We Happy Few Preview – Let’s Put A Smile On That Face
If We Happy Few wasn’t on your radar before June, its showing at E3 during the Xbox portion of the show almost certainly put it there. The sinister smiling first-person game introduced an intriguing dystopia where anything but sheer uninterrupted happiness would get you cast out of town, or worse. To achieve this sort of picturesque facade, the powers that be in Wellington Wells ensure its whole community is hopped up on Joy, a mood altering hallucinogen that replaces the decrepit reality of the world with sunshine and rainbows akin to a kindergartner’s fever dream. The premise is simply awesome, and the trailer seemed to deliver on the game’s promises. While the full game is not yet out, We Happy Few is available in a pre-alpha state as part of Xbox One’s Game Preview program. I had a chance to stroll through this faux happy town to see how it’s coming along. Unlike the drugged citizens of Wellington Wells, I was able to see through the veneer of the ruling body ensuring me all is well. The game needs a lot of work, but there’s still plenty to smile about.
At the onset I was met with a message reminding me that Compulsion Games, the studio behind WHF, will be constantly working to improve the game. Not all content, including the game’s playable area and multi-character story content, are available to play in this preview version. The first thing you must know about WHF if you’re eager to play is that it’s not really anything like the trailer. That’s probably disappointing to some, but it’s made stranger when you consider that the trailer takes from the opening gameplay moments directly, and still everything following those scenes are very different from what you may have anticipated. It’s a bit of a mislead, but it also serves to help the game earn its own merits. To date, the BioShock comparisons have been unrelenting. I’ve never felt that was fair. BioShock didn’t invent dystopia, but the fact that WHF doesn’t play as a typical linear first-person action game means it takes a sharp turn away from those comparisons once you’ve seen more than the promo material.
Instead, WHF is a survival game, closer to Minecraft or Don’t Starve than BioShock or Dishonored. As you escape Wellington Wells for being a “downer”, someone who has the audacity to reject their Joy, you awaken in a safehouse outside the protected walls of town. The lockers and supplies inside the room can be revisited whenever you’d like, and should be too, as there’s plenty of inventory management to be done. You’ll need to watch your vitals like fatigue, thirst, and hunger, and of course overall health. Right now these vitals drain at a rate that feels too quick. This is something that can be tweaked as the game continues to develop, but it’s unclear if Compulsion thinks they’ve found a sweet spot and maybe isn’t interested in altering those rates.
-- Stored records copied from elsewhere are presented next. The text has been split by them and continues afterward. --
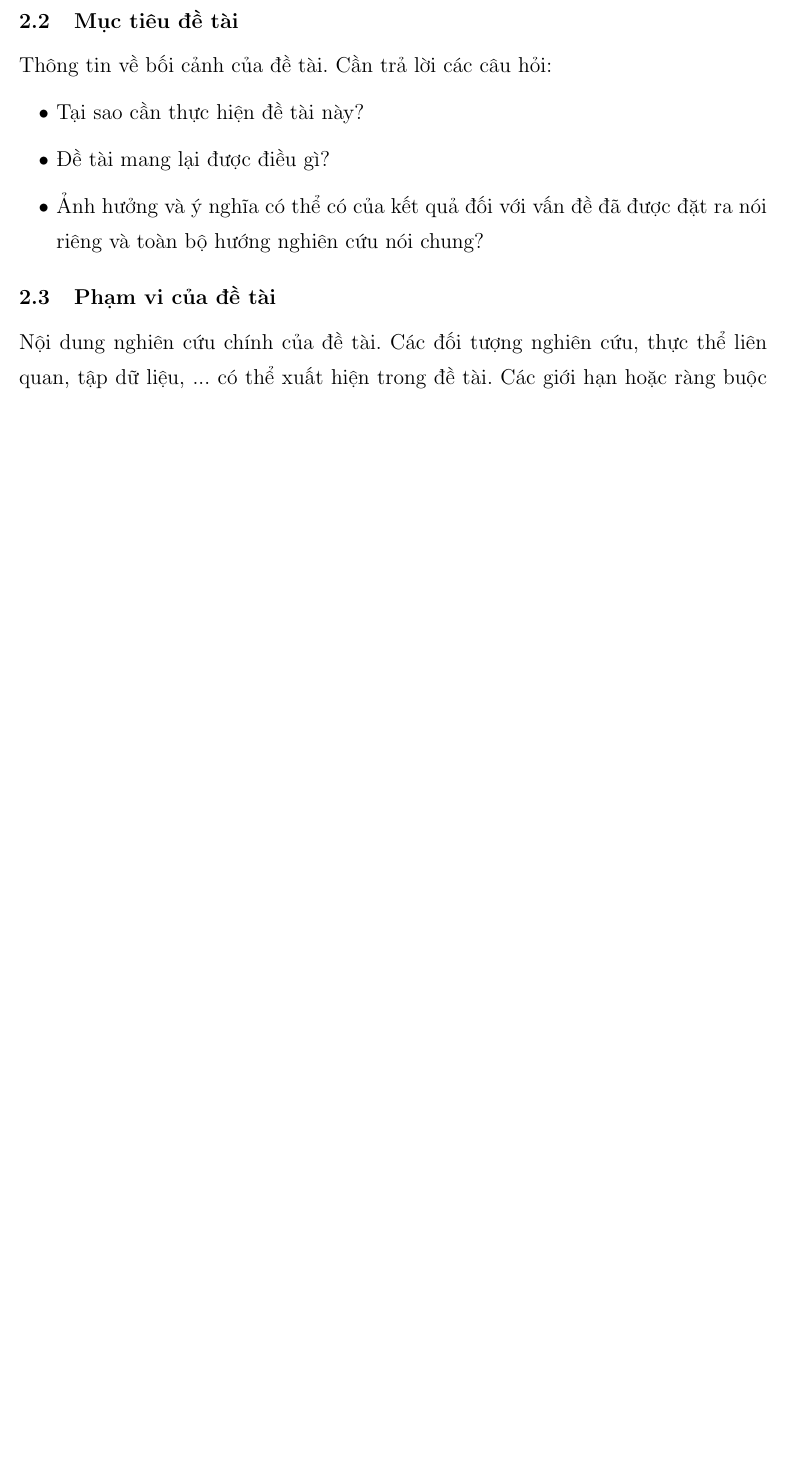
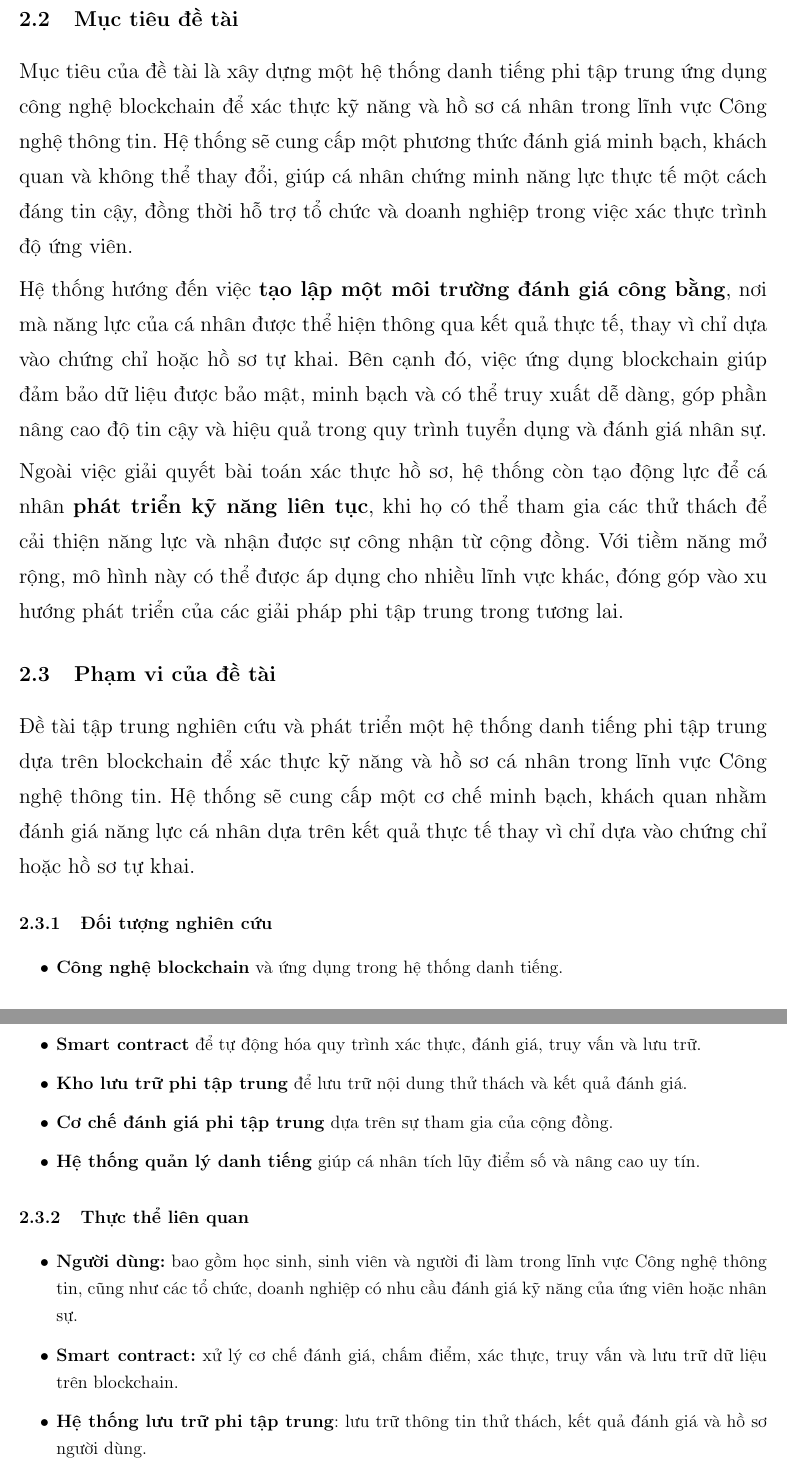
Before and after one commit to SkillChain-The-Reputation-System/Outline-Phase-1, a LaTeX document (main.tex): part of page 2 of 4 before the commit and two parts of pages 3 and 4 of 6 after it, the two joined at a grey line, cut so that both start at the same text, the shorter picture padded with empty space. Compiled offline with pdfLaTeX.

Commit message:
minhdat's update

```diff
--- a/main.tex
+++ b/main.tex
@@ -31,8 +29,8 @@
 \titleformat*{\section}{\LARGE\bfseries}
 \titleformat*{\subsection}{\Large\bfseries}
 \titleformat*{\subsubsection}{\large\bfseries}
-%\addbibresource{ref.bib}
-
+\setlength\parindent{0pt}
+\setlength{\parskip}{5pt}
 
 \begin{document}
     \begin{figure}[h]
@@ -119,10 +115,34 @@
-    Thông tin về bối cảnh của đề tài. Cần trả lời các câu hỏi:
-    \begin{itemize}
-        \item Tại sao cần thực hiện đề tài này?
-        \item Đề tài mang lại được điều gì?
-        \item Ảnh hưởng và ý nghĩa có thể có của kết quả đối với vấn đề đã được đặt ra nói riêng và toàn bộ hướng nghiên cứu nói chung?
-    \end{itemize}
+    Mục tiêu của đề tài là xây dựng một hệ thống danh tiếng phi tập trung ứng dụng công nghệ blockchain để xác thực kỹ năng và hồ sơ cá nhân trong lĩnh vực Công nghệ thông tin.
+    Hệ thống sẽ cung cấp một phương thức đánh giá minh bạch, khách quan và không thể thay đổi, giúp cá nhân chứng minh năng lực thực tế một cách đáng tin cậy,
+    đồng thời hỗ trợ tổ chức và doanh nghiệp trong việc xác thực trình độ ứng viên.
+
+    Hệ thống hướng đến việc \textbf{tạo lập một môi trường đánh giá công bằng}, nơi mà năng lực của cá nhân được thể hiện thông qua kết quả thực tế,
+    thay vì chỉ dựa vào chứng chỉ hoặc hồ sơ tự khai. Bên cạnh đó, việc ứng dụng blockchain giúp đảm bảo dữ liệu được bảo mật,
+    minh bạch và có thể truy xuất dễ dàng, góp phần nâng cao độ tin cậy và hiệu quả trong quy trình tuyển dụng và đánh giá nhân sự.
+
+    Ngoài việc giải quyết bài toán xác thực hồ sơ, hệ thống còn tạo động lực để cá nhân \textbf{phát triển kỹ năng liên tục}, khi họ có thể tham gia các thử thách
+    để cải thiện năng lực và nhận được sự công nhận từ cộng đồng. Với tiềm năng mở rộng, mô hình này có thể được áp dụng cho nhiều lĩnh vực khác,
+    đóng góp vào xu hướng phát triển của các giải pháp phi tập trung trong tương lai.
 
     \subsection{Phạm vi của đề tài}
 
-    Nội dung nghiên cứu chính của đề tài. Các đối tượng nghiên cứu, thực thể liên quan, tập dữ liệu, ... có thể xuất hiện trong đề tài. Các giới hạn hoặc ràng buộc của đề tài.
+    Đề tài tập trung nghiên cứu và phát triển một hệ thống danh tiếng phi tập trung dựa trên blockchain để xác thực kỹ năng và hồ sơ cá nhân trong lĩnh vực Công nghệ thông tin.
+    Hệ thống sẽ cung cấp một cơ chế minh bạch, khách quan nhằm đánh giá năng lực cá nhân dựa trên kết quả thực tế thay vì chỉ dựa vào chứng chỉ hoặc hồ sơ tự khai.
+
+    \subsubsection{Đối tượng nghiên cứu}
+    \begin{itemize}
+        \large
+        \item \textbf{Công nghệ blockchain} và ứng dụng trong hệ thống danh tiếng.
+        \item \textbf{Smart contract} để tự động hóa quy trình xác thực, đánh giá, truy vấn và lưu trữ.
+        \item \textbf{Kho lưu trữ phi tập trung} để lưu trữ nội dung thử thách và kết quả đánh giá.
+        \item \textbf{Cơ chế đánh giá phi tập trung} dựa trên sự tham gia của cộng đồng.
+        \item \textbf{Hệ thống quản lý danh tiếng} giúp cá nhân tích lũy điểm số và nâng cao uy tín.
+    \end{itemize}
+
+    \subsubsection{Thực thể liên quan}
+    \begin{itemize}
+        \large
+        \item \textbf{Người dùng:} bao gồm học sinh, sinh viên và người đi làm trong lĩnh vực Công nghệ thông tin, cũng như các tổ chức, doanh nghiệp có nhu cầu đánh giá kỹ năng của ứng viên hoặc nhân sự.
+        \item \textbf{Smart contract:} xử lý cơ chế đánh giá, chấm điểm, xác thực, truy vấn và lưu trữ dữ liệu trên blockchain.
+        \item \textbf{Hệ thống lưu trữ phi tập trung}: lưu trữ thông tin thử thách, kết quả đánh giá và hồ sơ người dùng.
+    \end{itemize}
```
Also changed, not shown: main.pdf, main.tex (60 more changed lines).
The outskirts of town are full of other rejects who either refused Joy or overdosed on it or had some other negative reaction that just wasn’t cheerful enough to remain a citizen of Wellington Wells. Along with them are an abundance of quests, none of which take more precedence than getting back into town. Many of the sidequests feel like standard fetches that games have abused for years now, but they did provide the benefit of getting me familiar with the confusing menus, sub-menus, and UI. These things, like the vitals’ change rates, need some work.
The most disappointing of all aspects of the game so far are the visuals. Character models for NPCs are overused much too often and the world, while meant to be ugly to depict the game’s subject matter, achieve that ugliness via some low quality textures and a grayness to the world that isn’t interesting, just unappealing. The promo material for the game looks much better than what is actually on display right now.
All of this sort of stuff can and hopefully will be attended to before WHF hits stores, and if it does, I rest assured it’ll be worth return trip. The main appeal of the game is the world-building. I played for several hours wanting to see more of the town. I saw stories emerge through quests and impromptu moments alike. The premise is truly a winner, it just needs to work out a lot of the rough spots. It almost seems unfair to preview a game that knows it isn’t nearly ready yet, but at the same time the studio is allowing people to buy it in its current state, and they’re even hoping to create a dialogue so that the final version is worth our time. The world seen in and around Wellington Wells is a depressing Orwellian narrative, and that has inherent appeal to plenty of people like myself. If Compulsion Games can improve its many mediocre facets as they stand now, gamers should have lots to smile about when We Happy Few releases.